§ **DIRECTIONS FOR THIS TASK**: Check every line of the data below for "reversibility". Copy each one that has it.

§ **MATERIAL PROVIDED**:
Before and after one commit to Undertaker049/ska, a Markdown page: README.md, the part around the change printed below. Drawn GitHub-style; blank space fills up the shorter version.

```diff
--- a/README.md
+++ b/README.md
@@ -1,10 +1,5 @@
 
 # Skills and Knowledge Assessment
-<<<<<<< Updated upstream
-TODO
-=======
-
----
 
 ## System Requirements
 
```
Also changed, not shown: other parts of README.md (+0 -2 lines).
---
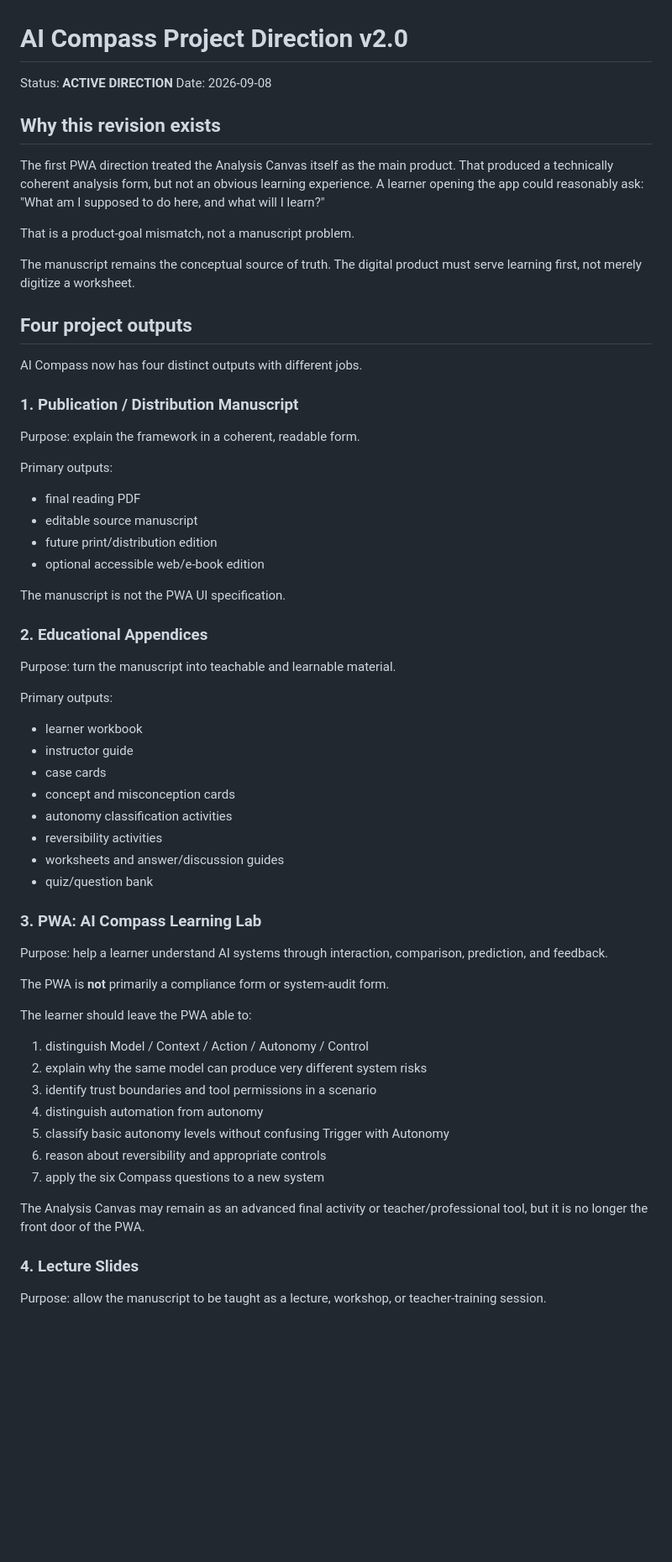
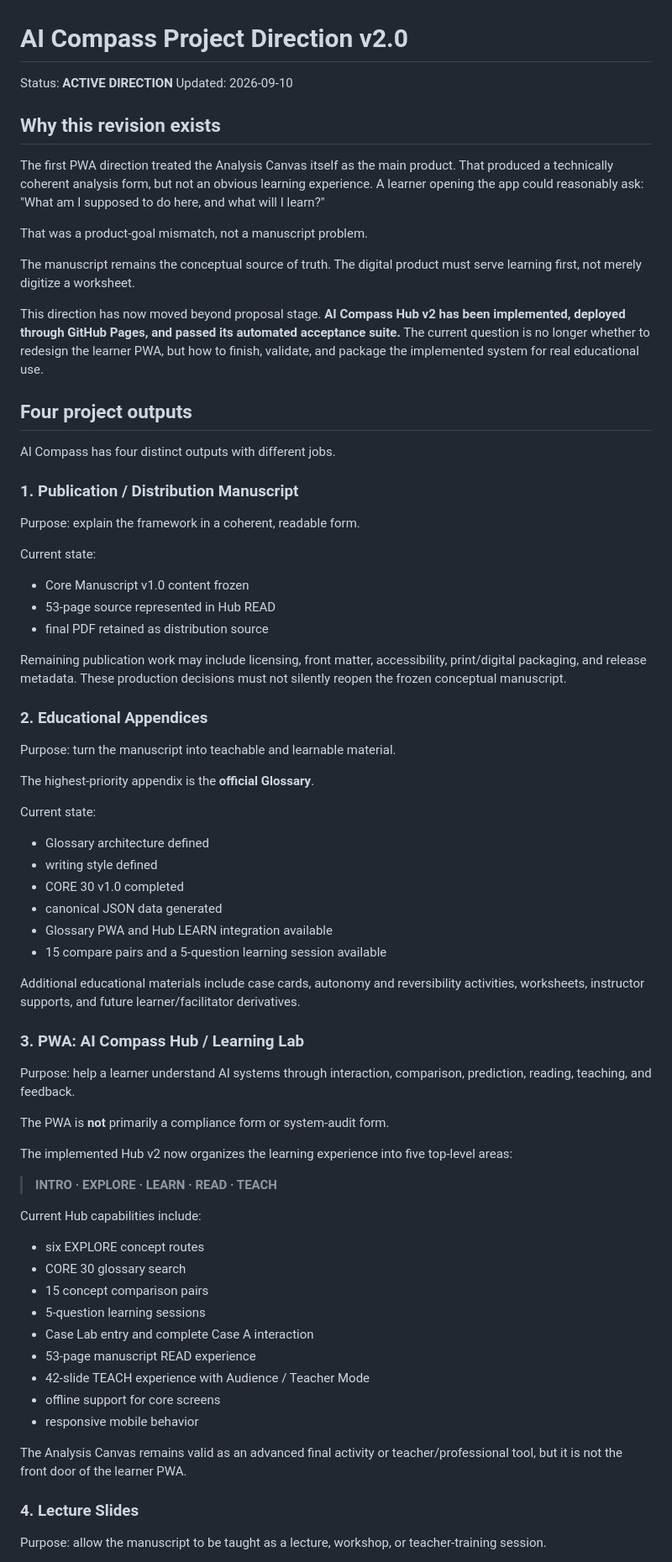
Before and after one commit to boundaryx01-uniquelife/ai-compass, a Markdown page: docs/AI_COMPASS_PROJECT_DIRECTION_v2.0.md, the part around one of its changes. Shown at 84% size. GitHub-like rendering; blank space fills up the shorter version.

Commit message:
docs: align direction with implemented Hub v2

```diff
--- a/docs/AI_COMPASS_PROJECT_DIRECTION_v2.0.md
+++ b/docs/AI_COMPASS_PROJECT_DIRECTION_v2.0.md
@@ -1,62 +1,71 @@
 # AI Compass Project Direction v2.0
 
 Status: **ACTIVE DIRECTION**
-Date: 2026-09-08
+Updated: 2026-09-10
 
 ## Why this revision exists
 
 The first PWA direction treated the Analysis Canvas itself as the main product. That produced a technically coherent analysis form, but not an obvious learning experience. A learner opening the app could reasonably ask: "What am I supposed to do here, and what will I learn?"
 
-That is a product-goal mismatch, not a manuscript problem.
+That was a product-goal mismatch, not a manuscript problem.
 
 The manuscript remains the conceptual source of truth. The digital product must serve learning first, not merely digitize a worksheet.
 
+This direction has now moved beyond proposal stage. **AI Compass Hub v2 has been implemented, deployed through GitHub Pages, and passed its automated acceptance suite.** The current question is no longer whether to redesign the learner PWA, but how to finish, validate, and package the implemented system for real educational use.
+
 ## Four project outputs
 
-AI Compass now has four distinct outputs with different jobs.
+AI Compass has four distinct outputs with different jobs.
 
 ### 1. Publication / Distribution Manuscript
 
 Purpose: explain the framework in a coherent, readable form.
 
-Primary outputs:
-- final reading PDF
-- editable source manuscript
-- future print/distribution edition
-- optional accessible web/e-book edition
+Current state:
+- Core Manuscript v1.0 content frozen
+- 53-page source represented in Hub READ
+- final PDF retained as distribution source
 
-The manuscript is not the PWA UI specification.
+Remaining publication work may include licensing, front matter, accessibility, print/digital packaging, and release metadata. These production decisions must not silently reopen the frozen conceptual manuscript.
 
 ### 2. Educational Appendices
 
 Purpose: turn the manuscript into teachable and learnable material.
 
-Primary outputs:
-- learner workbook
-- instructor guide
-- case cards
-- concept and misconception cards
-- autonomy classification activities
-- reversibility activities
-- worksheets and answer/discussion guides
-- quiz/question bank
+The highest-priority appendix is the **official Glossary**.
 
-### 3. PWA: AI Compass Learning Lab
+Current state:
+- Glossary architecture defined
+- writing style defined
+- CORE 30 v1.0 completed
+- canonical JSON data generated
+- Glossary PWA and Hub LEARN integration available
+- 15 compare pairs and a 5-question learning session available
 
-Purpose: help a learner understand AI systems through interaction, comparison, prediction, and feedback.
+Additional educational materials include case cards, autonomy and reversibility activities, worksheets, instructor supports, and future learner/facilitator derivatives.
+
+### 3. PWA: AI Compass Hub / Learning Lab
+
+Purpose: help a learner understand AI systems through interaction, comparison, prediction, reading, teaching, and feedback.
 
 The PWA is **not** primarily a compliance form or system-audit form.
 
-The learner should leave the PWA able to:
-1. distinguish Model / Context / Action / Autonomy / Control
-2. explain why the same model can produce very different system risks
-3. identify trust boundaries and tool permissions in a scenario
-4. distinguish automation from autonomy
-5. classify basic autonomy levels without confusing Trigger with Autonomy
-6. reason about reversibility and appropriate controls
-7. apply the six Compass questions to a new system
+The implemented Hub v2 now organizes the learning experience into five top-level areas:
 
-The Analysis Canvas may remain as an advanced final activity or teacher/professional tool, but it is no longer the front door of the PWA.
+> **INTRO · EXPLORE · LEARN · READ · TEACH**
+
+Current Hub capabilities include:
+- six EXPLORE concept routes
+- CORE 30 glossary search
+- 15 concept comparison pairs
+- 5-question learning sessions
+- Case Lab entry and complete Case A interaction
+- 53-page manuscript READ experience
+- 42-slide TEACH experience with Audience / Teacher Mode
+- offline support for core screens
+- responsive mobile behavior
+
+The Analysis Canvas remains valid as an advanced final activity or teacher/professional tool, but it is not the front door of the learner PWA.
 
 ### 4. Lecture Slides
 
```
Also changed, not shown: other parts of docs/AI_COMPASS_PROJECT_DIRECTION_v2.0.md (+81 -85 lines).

§ **YOUR RESPONSE**:
-- reversibility activities
+Additional educational materials include case cards, autonomy and reversibility activities, worksheets, instructor supports, and future learner/facilitator derivatives.
-6. reason about reversibility and appropriate controls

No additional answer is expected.